Wednesday, June 26, 2013

Information about Normal and Abnormal sleep

I have been a pastor and a counselor for quite a while.  One of the first things I ask my  client is:
How did you sleep last night?  If you read the article, below you will know why I ask this.  One of my psychiatrists, Dr. Donald Goodwin, who was the chair of the University of Kansas School of Psychiatry and who died in 1999 once said to me; Steve, sleep disturbance is a litmus test for depression.| And the article below echoes his statement. when it says:  In fact, insomnia is one of the diagnostic hallmarks of an episode of major depression
Experts tell us that the fundamental biological manifestation of endogenous (also called major depression) depression consist of changes in the hypothamlic centers of the brain that govern food intake, sexual drive and circadian rhythms..  Circadian rhythms which involve the timing of the cycle of rest and activity are altered which results in symptoms being worse in the morning, (early morning awakening) and endocrine abnormalities such as increased stress hormones (cortisol.  .

Remember that  drugs like Lunesta and Ambien are not antidepressants, they are hypnotics.  Often people will mix them with Klonopin or Ativan.   Many psychiatrists believe these combinations of drugs can make things worse for a good night's sleep, most of them will tell you they should be  used short term.  But those who manufacture hypnotics want you to use them long term.

A medical doctor can deal with sleep problems but if you suspect a disorder of the mind, you should go to a psychiatrist rather than a primary doctor. In an age of speciality this only makes sense. 

If you would like to read more about the subject of depression and Steve and Robyn's Bloem story of dealing with it, please go to this link;
So back to the sleep question.
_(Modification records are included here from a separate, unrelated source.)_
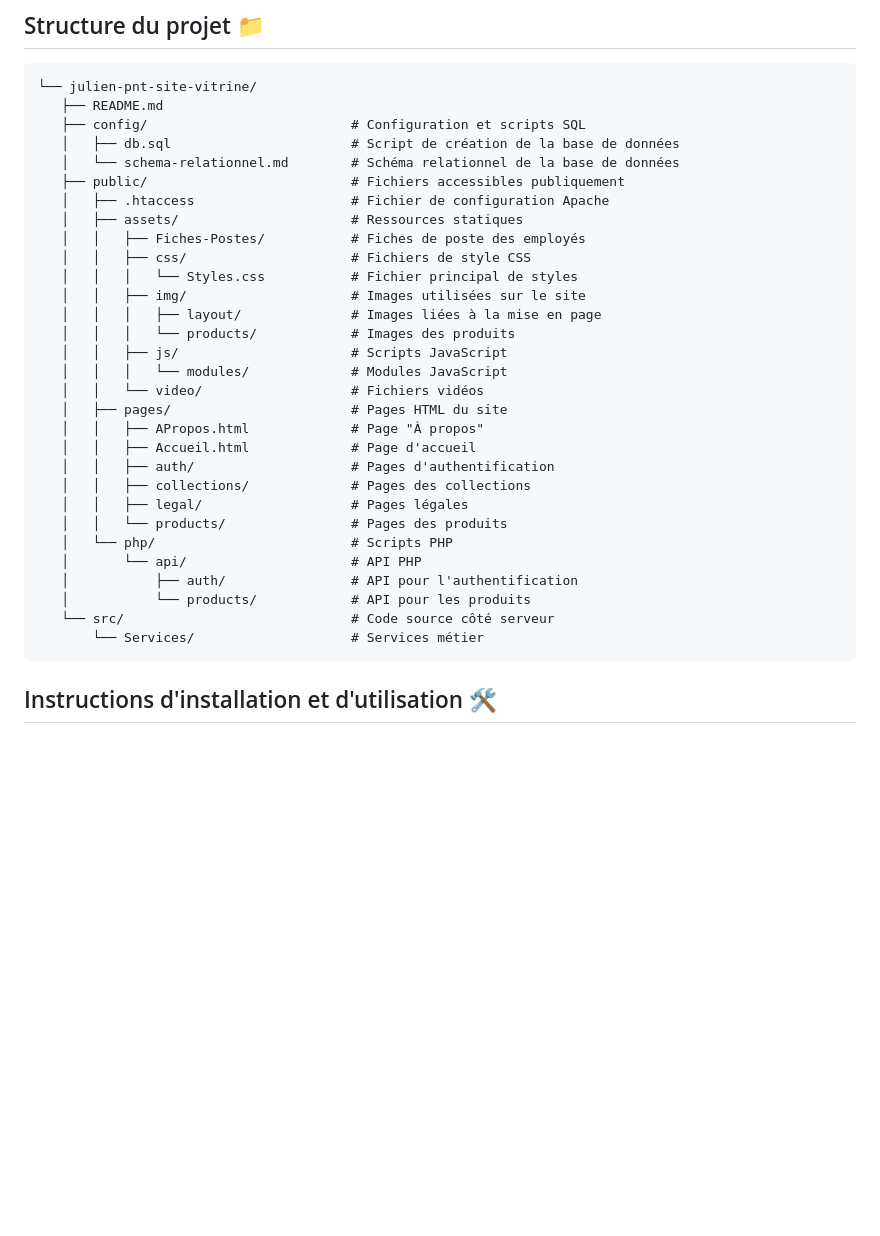
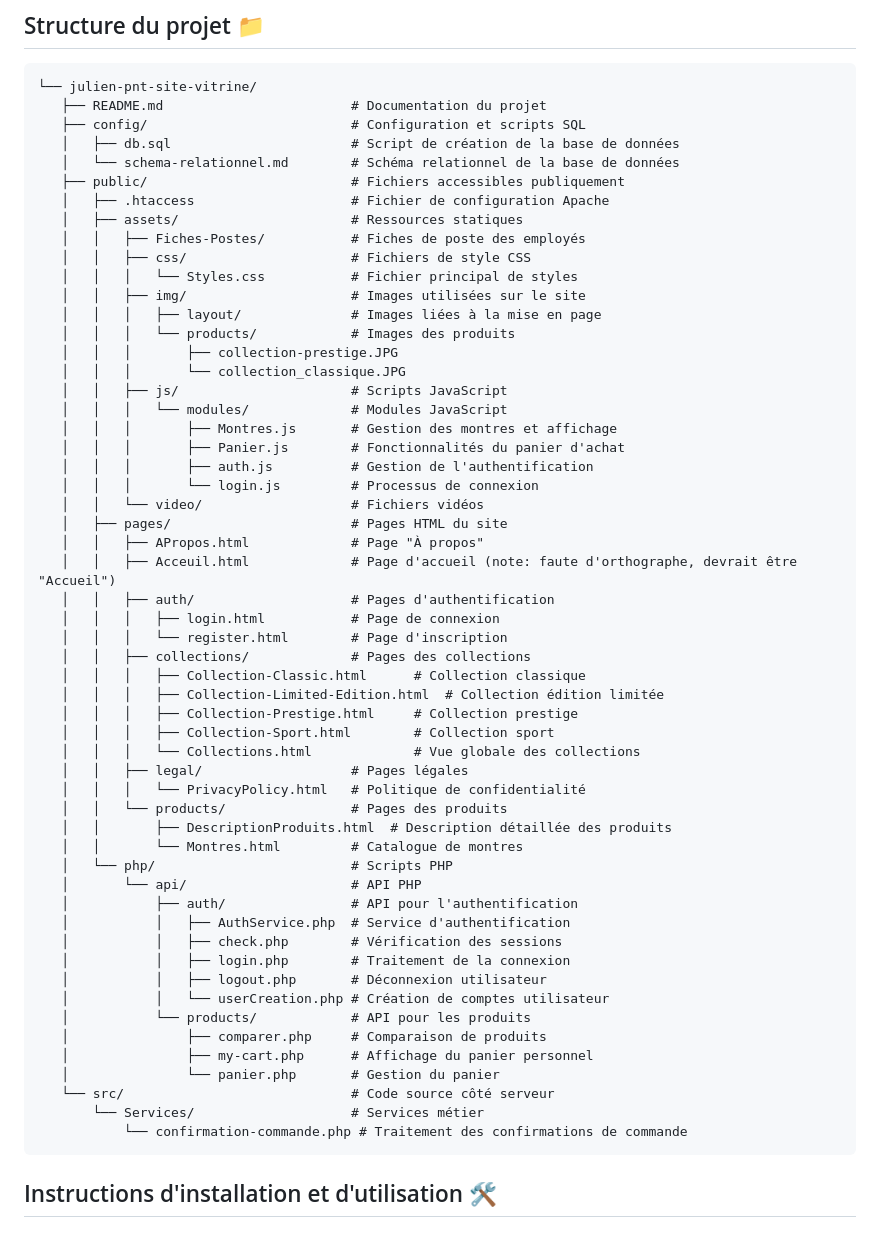
Before and after one commit to Julien-pnt/Site-Vitrine, a Markdown page: README.md, the part around the change. Rendered like a GitHub page; blank space fills up the shorter version.

Commit message:
Update README.md to correct spelling errors, enhance project structure, and add missing file descriptions

````diff
--- a/README.md
+++ b/README.md
@@ -40,7 +40,7 @@ Ce projet est un site vitrine pour une entreprise spécialisée dans la vente de
 
 ```plaintext
 └── julien-pnt-site-vitrine/
-   ├── README.md
+   ├── README.md                        # Documentation du projet
    ├── config/                          # Configuration et scripts SQL
    │   ├── db.sql                       # Script de création de la base de données
    │   └── schema-relationnel.md        # Schéma relationnel de la base de données
@@ -53,22 +53,47 @@ Ce projet est un site vitrine pour une entreprise spécialisée dans la vente de
    │   │   ├── img/                     # Images utilisées sur le site
    │   │   │   ├── layout/              # Images liées à la mise en page
    │   │   │   └── products/            # Images des produits
+   │   │   │       ├── collection-prestige.JPG
+   │   │   │       └── collection_classique.JPG
    │   │   ├── js/                      # Scripts JavaScript
    │   │   │   └── modules/             # Modules JavaScript
+   │   │   │       ├── Montres.js       # Gestion des montres et affichage
+   │   │   │       ├── Panier.js        # Fonctionnalités du panier d'achat
+   │   │   │       ├── auth.js          # Gestion de l'authentification
+   │   │   │       └── login.js         # Processus de connexion
    │   │   └── video/                   # Fichiers vidéos
    │   ├── pages/                       # Pages HTML du site
    │   │   ├── APropos.html             # Page "À propos"
-   │   │   ├── Accueil.html             # Page d'accueil
+   │   │   ├── Acceuil.html             # Page d'accueil (note: faute d'orthographe, devrait être "Accueil")
    │   │   ├── auth/                    # Pages d'authentification
+   │   │   │   ├── login.html           # Page de connexion
+   │   │   │   └── register.html        # Page d'inscription
    │   │   ├── collections/             # Pages des collections
+   │   │   │   ├── Collection-Classic.html      # Collection classique
+   │   │   │   ├── Collection-Limited-Edition.html  # Collection édition limitée
+   │   │   │   ├── Collection-Prestige.html     # Collection prestige
+   │   │   │   ├── Collection-Sport.html        # Collection sport
+   │   │   │   └── Collections.html             # Vue globale des collections
    │   │   ├── legal/                   # Pages légales
+   │   │   │   └── PrivacyPolicy.html   # Politique de confidentialité
    │   │   └── products/                # Pages des produits
+   │   │       ├── DescriptionProduits.html  # Description détaillée des produits
+   │   │       └── Montres.html         # Catalogue de montres
    │   └── php/                         # Scripts PHP
    │       └── api/                     # API PHP
    │           ├── auth/                # API pour l'authentification
+   │           │   ├── AuthService.php  # Service d'authentification
+   │           │   ├── check.php        # Vérification des sessions
+   │           │   ├── login.php        # Traitement de la connexion
+   │           │   ├── logout.php       # Déconnexion utilisateur
+   │           │   └── userCreation.php # Création de comptes utilisateur
    │           └── products/            # API pour les produits
+   │               ├── comparer.php     # Comparaison de produits
+   │               ├── my-cart.php      # Affichage du panier personnel
+   │               └── panier.php       # Gestion du panier
    └── src/                             # Code source côté serveur
        └── Services/                    # Services métier
+           └── confirmation-commande.php # Traitement des confirmations de commande
 ```
 
 ## Instructions d'installation et d'utilisation 🛠️
````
It is important to determine what are the characteristics of the person's
sleep at night and during the day. All sleep problems do not constitute a mood disorder.  But where there is a mood disorder, there is a problem with sleep. This includes when a person is in mania or depression.  You might wish to study this more in depth.
 Steve Bloem

From John Hopkins University
Persistent trouble falling asleep at night, or waking up too early, is neither normal nor inevitable with age. Nonetheless, insomnia is a common complaint among older adults. According to the National Sleep Foundation, two out of every ten Americans sleep less than six hours a night -- and nearly 90 percent have symptoms of insomnia at least a few nights a week.

Insomnia leaves people feeling mentally "foggy," contributing to problems with memory and concentration, for instance. Insomnia also slows a person's response time -- and this is potentially dangerous, because it can affect driving ability and increase the risk of falls. In addition, insomnia is a risk factor for depression.

When age is a factor for insomnia. Many believe that older people sleep less at night because they need less sleep. But in fact the need for sleep stays the same as people age -- what changes is what's known as "sleep architecture."

Normal sleep consists of two major states: rapid eye movement (REM) sleep and non-REM sleep. Non-REM sleep is further divided into four stages, starting with Stage 1, the lightest level of sleep and progressing to Stage 4, the deepest. But as people hit middle age, the deepest levels of sleep -- Stage 3 and Stage 4 -- begin to decrease. This means that with aging, a greater portion of the night is spent in lighter levels of sleep, which increases the odds that an individual will wake up during the night.

When mood is involved. The relationship between sleep and mood disorders is complex. Insomnia not only contributes to the development of depression but it also is a classic sign of the disorder -- in fact, insomnia is one of the diagnostic hallmarks of an episode of major depression. In addition, insomnia is an independent predictor of suicide in someone who is depressed and of relapse in a person who has been successfully treated for depression.

In a National Institute of Mental Health study of nearly 8,000 people, those who had insomnia when the study began and at the one-year mark were far more likely to develop a new episode of major depression than those without insomnia. In contrast, those whose insomnia had resolved by the one-year mark had a much lower risk of depression.  Insomnia also is deeply intertwined with anxiety disorders. Panic disorder, post-traumatic stress disorder, generalized anxiety disorder and social phobia are all associated with sleep disruption and insomnia.

John Hopkins

Johns Hopkins White Paper: Depression and Anxiety